Wonder is awe before reality with a longing to penetrate it more deeply and savor it with admiration. The child can teach us wonder, because he takes in what is offered without presuppositions that restrict what he sees or prevent him from following the given or the sign to its Source. He learns with joy; he is attached to the reality he discovers. It molds his soul. Guissani thus comments on Jesus’s words that tell us to “become like little children” (Mt 18:3):
He was not holding up childishness as an ideal, but instead the openness of soul that nature automatically grants children, because it is such a necessary condition for the development of the human; like every value, in the adult it is achieved with difficulty.
This openness of soul is what makes us human, rational animals. The child’s astonishing work in the acquisition of language flows from a thirst for union with being in knowledge. It is the embodiment of “the epistemology of love.”
Susan Waldstein teaches theology at Franciscan University of Steubenville. Her area of special interest is the interface of theology and biology in such topics as evolution and hierarchy in nature.
 Maria Montessori, The Absorbent Mind, 4th ed., trans. Claude A. Claremont (Madras, India: The Theosophical Publishing House, 1963), 61: “Man seems to have two embryonic periods. One is pre-natal, like that of the animals; the other is post-natal and only man has this.”
 Adolf Portmann, A Zoologist Looks at Humankind, trans.
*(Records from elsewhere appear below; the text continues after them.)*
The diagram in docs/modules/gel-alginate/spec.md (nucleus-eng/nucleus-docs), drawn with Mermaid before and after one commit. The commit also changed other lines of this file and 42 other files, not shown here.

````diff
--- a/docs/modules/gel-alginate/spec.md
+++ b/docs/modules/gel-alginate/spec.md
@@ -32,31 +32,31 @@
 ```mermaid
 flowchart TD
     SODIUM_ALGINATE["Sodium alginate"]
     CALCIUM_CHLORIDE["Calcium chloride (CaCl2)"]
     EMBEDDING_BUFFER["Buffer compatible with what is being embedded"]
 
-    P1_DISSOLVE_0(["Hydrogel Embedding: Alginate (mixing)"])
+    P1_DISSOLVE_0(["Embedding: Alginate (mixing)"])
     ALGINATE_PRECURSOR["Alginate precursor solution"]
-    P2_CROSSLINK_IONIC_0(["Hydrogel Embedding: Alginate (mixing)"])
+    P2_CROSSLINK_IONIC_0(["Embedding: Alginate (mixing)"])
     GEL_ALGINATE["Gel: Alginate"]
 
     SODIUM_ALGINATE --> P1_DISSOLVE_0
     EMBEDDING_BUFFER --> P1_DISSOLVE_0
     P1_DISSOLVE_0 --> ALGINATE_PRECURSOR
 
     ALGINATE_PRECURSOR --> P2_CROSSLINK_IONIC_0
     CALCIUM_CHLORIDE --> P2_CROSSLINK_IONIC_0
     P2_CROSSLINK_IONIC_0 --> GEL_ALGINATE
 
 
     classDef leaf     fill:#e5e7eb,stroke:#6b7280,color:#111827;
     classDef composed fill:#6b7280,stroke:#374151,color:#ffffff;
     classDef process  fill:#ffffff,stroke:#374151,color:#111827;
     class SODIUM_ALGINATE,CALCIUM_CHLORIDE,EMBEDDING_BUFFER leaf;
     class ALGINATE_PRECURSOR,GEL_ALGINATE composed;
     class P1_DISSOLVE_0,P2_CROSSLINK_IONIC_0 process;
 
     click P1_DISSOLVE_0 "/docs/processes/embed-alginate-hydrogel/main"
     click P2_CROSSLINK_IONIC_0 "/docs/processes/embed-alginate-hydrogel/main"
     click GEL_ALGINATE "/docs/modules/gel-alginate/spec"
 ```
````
Judith Schaeffer (New York: Columbia University Press, 1990), 19‒62. Hereafter cited as Portmann (1990).
 D. Levine, K. Storther-Garcia et al., “Language Development in the First Year of Life: What Deaf Children Might Be Missing Before Cochlear Implantation,” Otology and Neurotology 37, no. 32 (February 2016): 56‒62.
 Jacques Mehler, Peter Jusczyk et al., Cognition 29 (1988): 143‒78.
A. DeCasper, J. Lecanuet, M. Budnel et al., “Fetal Reactions to Recurrent Maternal Speech,” Infant Behavior and Development 7 (1994): 49‒63, at 57.
 Levine (2016), 57.
 Portmann (1990), 88.
 Levine (2016), 57.
 Ruth Tincoff and Peter Jusczyk, “Six-month-olds comprehend words that refer to parts of the body,” Infancy 17 (2011): 432‒44.
 A. Weisleder and A. Fernald, “Talking to Children Matters: Early Language Experience Strengthens Processing and Builds Vocabulary,” Psychological Science 24, no. 11 (November 1, 2013): 2143‒52.
 Portmann (1990), 88.
 D. Mandel, D. Kemler, D. Nelson, P. Jusczyk, “Infants Remember the Order of Words in a Spoken Language,” Cognitive Development 11 (1996): 181‒96.
 Portmann (1990), 88.
 Robert Agros and George N. Stanciu, The New Biology (Boston: New York Science Library, 1987), 81.
 Portmann (1990), 89.
 Charles De Koninck, “The Three Sources of Philosophy,” Proceedings of the American Catholic Philosophical Association 38 (1964): 13‒22, at 18.
 Ibid., 14‒15.
 Ibid., 13.
 Ibid., 16.
 De Koninck, 16.
 Luigi Giussani, The Religious Sense, trans. John Zucchi (Montreal & Kingston: McGill-Queen’s University Press, 1997), 127.
 N.T. Wright, “Loving to Know,” First Things 300 (February 2020), 25‒34.
 Ibid., 26‒28.
 C.S. Lewis, The Abolition of Man (New York: Harper Collins Publishers, 1971), 77.
 Ibid., 77.
 C.S. Lewis, The Discarded Image (Cambridge: Cambridge University Press, 2013), 223.
 Measurement can, of course, be a necessary and helpful method of learning about nature; it just cannot be the only way.
 Luigi Giussani, Il Senso di Dio e l’uomo moderno (Milan: Bur, 2010), 28.